-------- Provided material

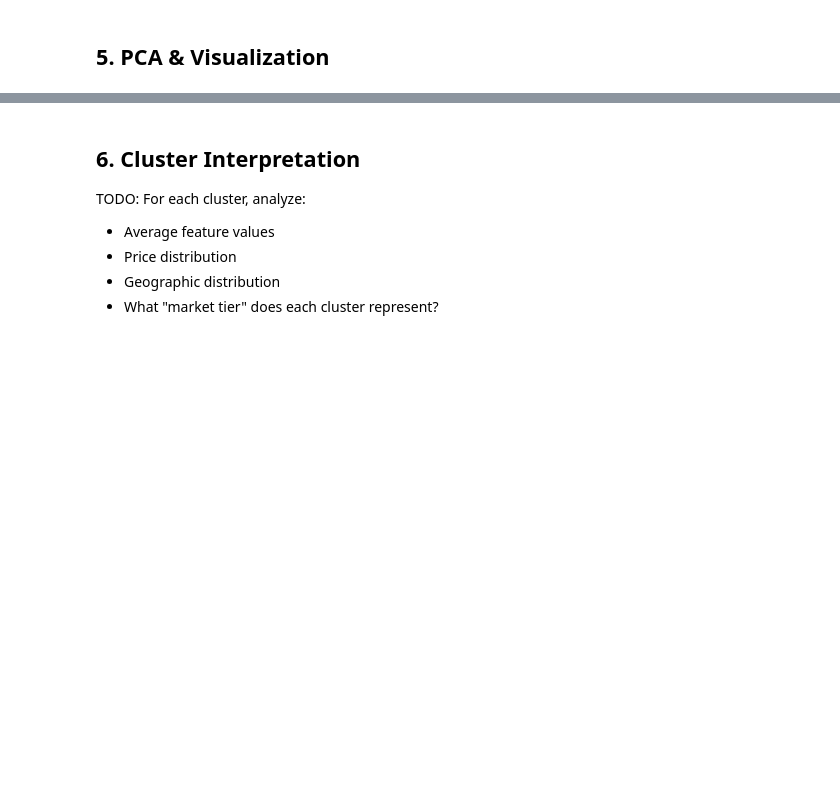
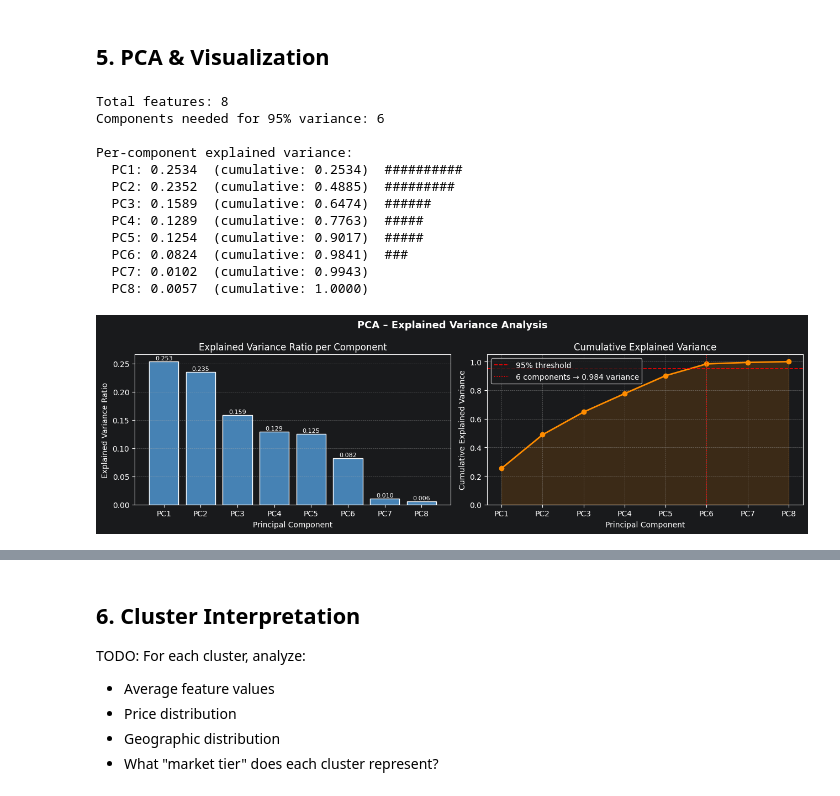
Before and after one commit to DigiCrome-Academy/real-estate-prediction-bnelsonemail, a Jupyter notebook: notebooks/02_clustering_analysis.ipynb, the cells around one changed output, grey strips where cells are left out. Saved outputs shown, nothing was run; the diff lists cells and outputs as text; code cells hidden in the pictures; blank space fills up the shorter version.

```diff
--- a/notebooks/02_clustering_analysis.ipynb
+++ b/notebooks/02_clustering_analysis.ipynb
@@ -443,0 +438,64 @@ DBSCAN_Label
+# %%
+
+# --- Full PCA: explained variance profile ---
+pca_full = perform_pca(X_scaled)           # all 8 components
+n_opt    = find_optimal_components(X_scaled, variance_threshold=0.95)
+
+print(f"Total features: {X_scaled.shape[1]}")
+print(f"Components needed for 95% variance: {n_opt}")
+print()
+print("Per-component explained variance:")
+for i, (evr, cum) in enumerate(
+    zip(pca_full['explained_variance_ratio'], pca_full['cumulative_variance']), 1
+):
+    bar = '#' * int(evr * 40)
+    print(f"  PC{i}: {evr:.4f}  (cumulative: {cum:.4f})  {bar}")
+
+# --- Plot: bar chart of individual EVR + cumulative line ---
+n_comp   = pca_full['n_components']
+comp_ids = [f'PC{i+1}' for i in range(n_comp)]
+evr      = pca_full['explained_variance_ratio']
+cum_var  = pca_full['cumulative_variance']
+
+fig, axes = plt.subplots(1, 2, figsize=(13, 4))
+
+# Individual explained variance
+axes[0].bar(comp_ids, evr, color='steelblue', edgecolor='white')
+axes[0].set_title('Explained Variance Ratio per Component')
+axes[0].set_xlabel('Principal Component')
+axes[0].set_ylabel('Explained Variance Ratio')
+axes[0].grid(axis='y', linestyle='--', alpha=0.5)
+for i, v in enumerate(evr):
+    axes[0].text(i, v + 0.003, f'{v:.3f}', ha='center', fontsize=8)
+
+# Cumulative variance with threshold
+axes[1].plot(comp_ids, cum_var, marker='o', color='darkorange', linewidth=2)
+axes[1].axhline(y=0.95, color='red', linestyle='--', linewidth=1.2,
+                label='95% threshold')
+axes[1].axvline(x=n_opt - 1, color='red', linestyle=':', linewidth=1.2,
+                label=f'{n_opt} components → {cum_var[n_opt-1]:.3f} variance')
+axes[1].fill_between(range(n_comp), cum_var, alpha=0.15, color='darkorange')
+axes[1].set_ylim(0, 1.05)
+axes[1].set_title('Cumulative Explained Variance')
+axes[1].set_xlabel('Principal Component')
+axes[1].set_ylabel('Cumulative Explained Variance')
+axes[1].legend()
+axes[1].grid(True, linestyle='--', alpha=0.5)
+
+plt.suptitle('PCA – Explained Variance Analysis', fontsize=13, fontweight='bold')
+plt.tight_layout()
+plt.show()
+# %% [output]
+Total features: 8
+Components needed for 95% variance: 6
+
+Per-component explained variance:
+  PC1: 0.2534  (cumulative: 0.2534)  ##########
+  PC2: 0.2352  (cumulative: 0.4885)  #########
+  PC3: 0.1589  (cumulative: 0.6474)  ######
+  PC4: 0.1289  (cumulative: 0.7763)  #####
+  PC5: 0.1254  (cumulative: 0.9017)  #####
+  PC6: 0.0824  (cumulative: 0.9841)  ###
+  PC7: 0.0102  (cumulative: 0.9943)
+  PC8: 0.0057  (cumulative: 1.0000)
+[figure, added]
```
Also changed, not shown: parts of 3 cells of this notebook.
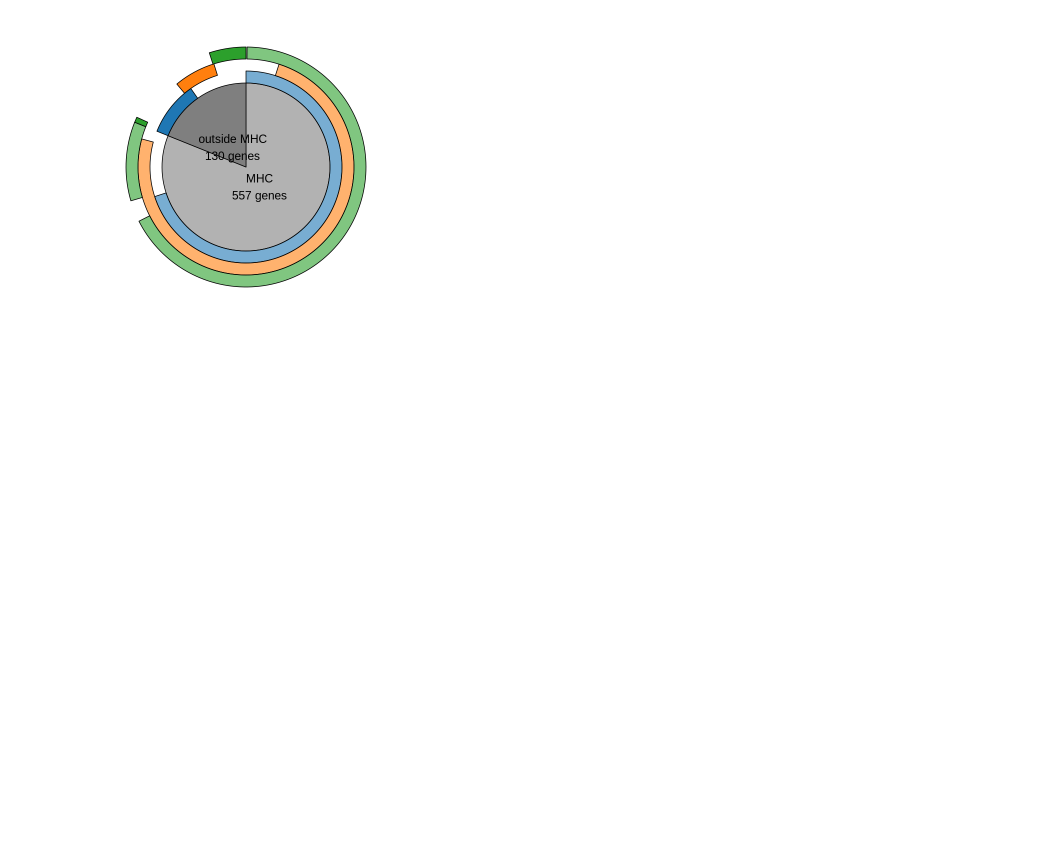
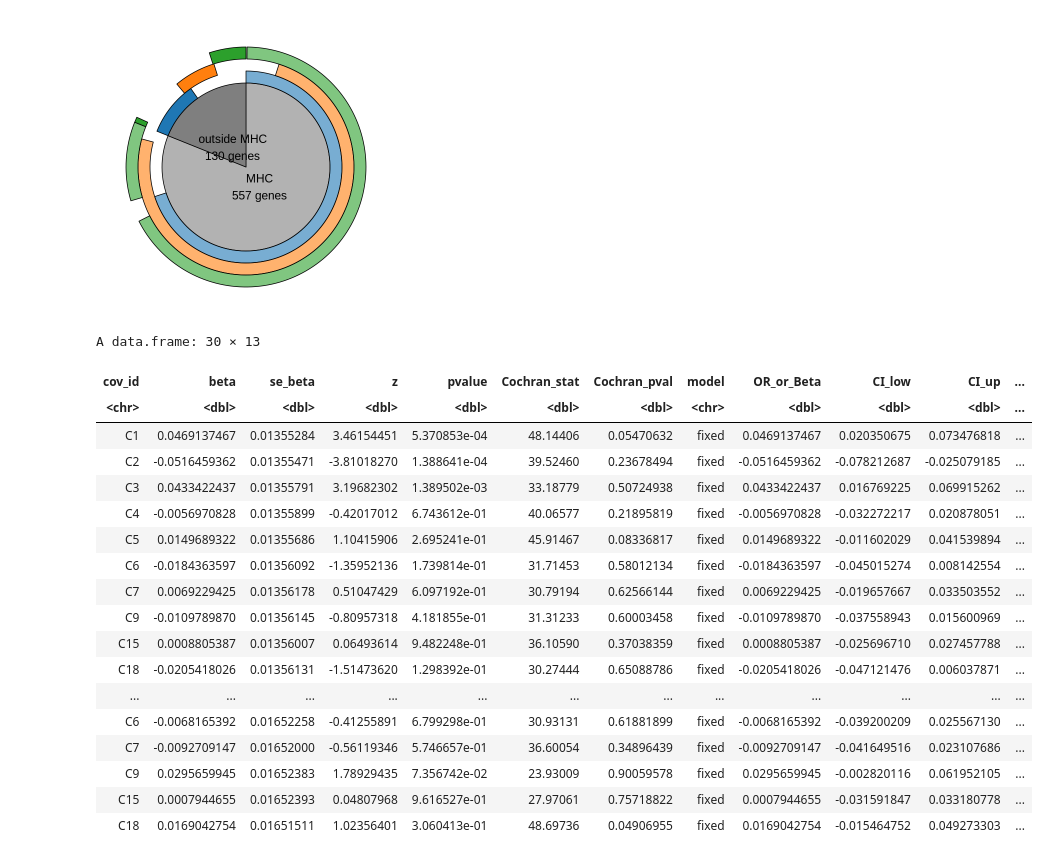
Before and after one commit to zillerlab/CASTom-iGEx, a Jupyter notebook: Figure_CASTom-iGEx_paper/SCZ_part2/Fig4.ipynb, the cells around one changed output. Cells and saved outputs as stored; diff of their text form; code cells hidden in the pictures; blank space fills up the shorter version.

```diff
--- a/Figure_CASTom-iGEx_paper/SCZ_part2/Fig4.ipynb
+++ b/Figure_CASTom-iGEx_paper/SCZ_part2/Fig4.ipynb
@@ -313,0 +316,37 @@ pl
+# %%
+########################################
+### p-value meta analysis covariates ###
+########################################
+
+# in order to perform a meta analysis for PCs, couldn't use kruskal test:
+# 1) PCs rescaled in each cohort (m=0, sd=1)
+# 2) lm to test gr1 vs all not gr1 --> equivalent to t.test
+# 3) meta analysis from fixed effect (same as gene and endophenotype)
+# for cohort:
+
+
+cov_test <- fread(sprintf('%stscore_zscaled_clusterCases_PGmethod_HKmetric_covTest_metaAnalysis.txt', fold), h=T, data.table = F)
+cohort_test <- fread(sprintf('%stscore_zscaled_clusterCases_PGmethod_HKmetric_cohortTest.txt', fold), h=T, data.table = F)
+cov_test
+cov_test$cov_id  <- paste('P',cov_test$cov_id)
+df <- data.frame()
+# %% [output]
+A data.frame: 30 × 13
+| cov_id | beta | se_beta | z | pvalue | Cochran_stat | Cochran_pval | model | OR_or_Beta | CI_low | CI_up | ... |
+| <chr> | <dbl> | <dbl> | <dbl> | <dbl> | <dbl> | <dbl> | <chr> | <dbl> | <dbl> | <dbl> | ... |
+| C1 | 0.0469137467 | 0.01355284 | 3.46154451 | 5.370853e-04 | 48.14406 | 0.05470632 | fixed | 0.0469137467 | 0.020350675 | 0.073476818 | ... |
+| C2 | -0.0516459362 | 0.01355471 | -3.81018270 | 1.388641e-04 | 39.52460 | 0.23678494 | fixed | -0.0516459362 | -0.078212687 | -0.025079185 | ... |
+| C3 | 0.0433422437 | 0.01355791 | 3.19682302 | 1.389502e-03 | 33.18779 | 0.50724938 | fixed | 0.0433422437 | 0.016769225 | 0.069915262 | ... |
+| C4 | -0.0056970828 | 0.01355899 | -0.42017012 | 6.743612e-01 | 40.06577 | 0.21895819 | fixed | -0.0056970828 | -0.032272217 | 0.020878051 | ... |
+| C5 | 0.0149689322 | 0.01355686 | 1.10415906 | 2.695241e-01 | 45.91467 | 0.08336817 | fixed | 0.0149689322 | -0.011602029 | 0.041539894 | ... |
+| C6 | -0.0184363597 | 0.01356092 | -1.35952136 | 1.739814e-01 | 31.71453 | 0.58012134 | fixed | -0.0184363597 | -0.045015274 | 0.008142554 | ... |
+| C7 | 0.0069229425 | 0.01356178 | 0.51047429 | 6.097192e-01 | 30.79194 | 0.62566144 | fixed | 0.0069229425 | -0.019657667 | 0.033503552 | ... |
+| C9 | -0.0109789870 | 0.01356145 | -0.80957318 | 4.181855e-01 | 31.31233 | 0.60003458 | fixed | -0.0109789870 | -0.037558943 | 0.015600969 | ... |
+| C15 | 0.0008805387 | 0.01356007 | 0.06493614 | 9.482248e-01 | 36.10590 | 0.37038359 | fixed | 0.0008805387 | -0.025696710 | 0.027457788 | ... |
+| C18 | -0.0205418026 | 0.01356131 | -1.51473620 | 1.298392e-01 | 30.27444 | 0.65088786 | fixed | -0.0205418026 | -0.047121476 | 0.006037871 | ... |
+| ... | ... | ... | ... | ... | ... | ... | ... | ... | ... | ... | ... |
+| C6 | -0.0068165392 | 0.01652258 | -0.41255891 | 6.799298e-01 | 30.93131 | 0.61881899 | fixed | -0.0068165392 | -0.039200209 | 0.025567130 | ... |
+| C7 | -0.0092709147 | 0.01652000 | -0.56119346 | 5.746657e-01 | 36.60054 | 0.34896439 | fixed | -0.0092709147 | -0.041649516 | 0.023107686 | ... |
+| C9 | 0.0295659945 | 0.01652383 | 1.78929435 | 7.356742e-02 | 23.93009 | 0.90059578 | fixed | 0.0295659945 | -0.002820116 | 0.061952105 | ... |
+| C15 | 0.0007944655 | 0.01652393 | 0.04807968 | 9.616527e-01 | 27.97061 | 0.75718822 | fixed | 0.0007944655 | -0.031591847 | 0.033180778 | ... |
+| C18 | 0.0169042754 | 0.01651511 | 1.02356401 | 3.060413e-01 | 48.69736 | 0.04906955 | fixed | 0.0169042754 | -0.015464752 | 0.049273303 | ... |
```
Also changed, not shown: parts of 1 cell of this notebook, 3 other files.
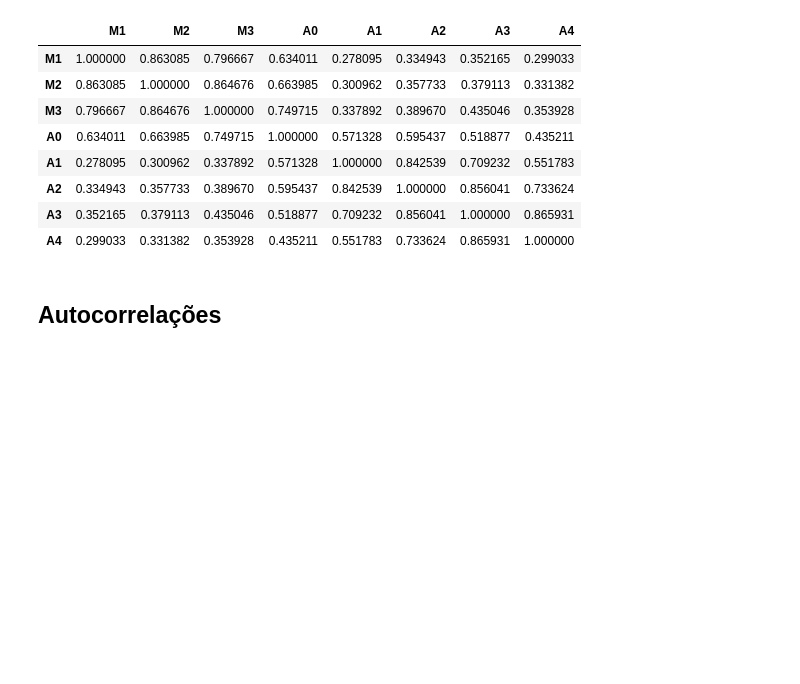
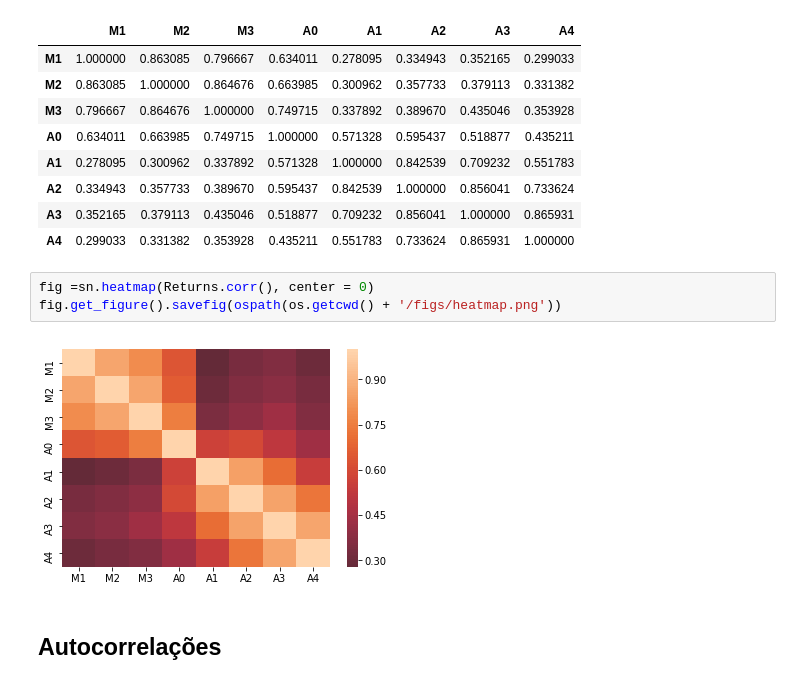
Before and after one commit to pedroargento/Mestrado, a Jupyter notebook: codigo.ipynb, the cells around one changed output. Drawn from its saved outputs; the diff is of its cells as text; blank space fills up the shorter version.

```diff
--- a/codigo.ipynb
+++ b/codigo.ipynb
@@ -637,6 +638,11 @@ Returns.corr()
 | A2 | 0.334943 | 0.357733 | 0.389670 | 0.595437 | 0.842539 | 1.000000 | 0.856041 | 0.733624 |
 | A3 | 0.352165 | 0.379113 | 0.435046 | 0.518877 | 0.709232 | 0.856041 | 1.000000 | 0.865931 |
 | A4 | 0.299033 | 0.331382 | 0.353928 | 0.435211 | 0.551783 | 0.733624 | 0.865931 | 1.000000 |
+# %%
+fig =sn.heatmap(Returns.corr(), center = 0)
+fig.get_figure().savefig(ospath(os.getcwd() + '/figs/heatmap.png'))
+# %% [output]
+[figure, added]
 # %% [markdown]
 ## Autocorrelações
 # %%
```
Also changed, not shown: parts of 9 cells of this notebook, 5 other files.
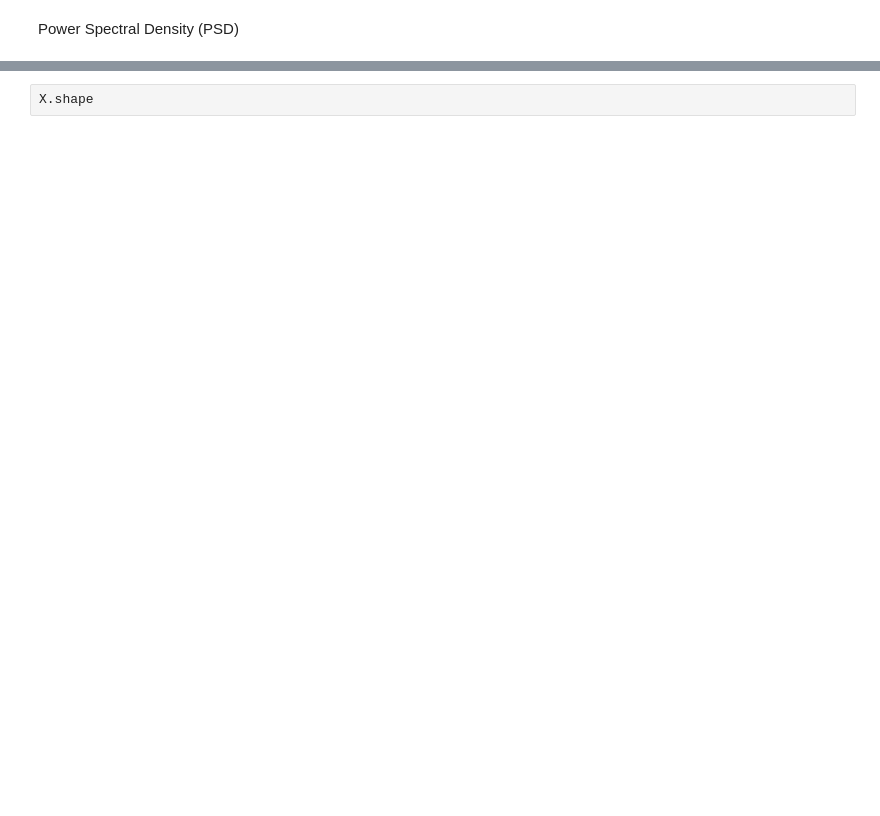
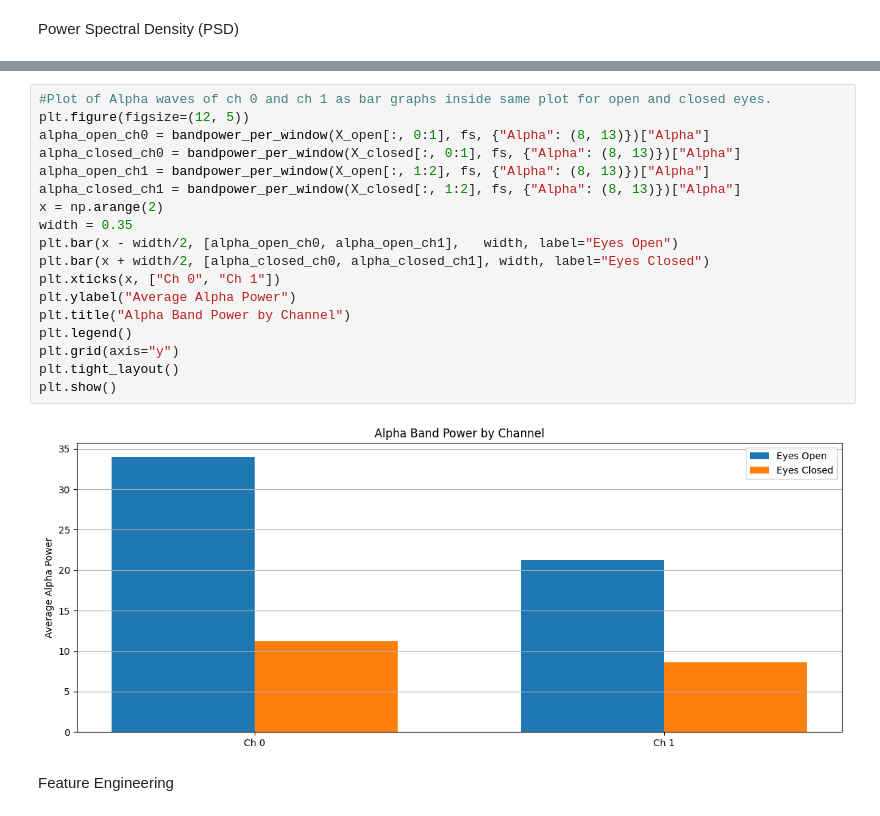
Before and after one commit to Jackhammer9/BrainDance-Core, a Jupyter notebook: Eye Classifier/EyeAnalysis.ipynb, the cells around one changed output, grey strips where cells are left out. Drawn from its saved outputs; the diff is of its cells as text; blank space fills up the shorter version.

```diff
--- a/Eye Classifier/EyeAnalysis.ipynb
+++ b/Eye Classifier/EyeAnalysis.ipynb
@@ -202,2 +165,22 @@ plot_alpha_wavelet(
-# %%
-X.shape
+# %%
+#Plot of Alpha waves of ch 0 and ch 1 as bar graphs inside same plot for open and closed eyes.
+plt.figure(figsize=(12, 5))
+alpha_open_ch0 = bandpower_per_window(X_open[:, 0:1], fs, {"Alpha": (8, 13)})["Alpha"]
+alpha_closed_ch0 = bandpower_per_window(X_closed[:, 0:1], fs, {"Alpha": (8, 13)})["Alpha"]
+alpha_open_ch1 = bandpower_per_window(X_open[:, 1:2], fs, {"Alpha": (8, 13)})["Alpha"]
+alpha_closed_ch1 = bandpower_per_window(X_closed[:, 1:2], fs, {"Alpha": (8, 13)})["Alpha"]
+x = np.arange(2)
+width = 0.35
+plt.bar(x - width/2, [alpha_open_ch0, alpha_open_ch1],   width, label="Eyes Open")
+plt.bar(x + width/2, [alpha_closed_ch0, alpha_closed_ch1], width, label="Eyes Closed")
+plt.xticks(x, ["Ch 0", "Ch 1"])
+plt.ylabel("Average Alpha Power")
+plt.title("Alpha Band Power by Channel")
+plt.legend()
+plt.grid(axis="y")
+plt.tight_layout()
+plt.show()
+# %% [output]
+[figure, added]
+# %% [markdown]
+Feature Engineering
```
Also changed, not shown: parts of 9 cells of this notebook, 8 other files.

----------------

_Problem statement_
How many lines of the listing above carry the string "parts"? Report that number with no other text.

_Written answer_
4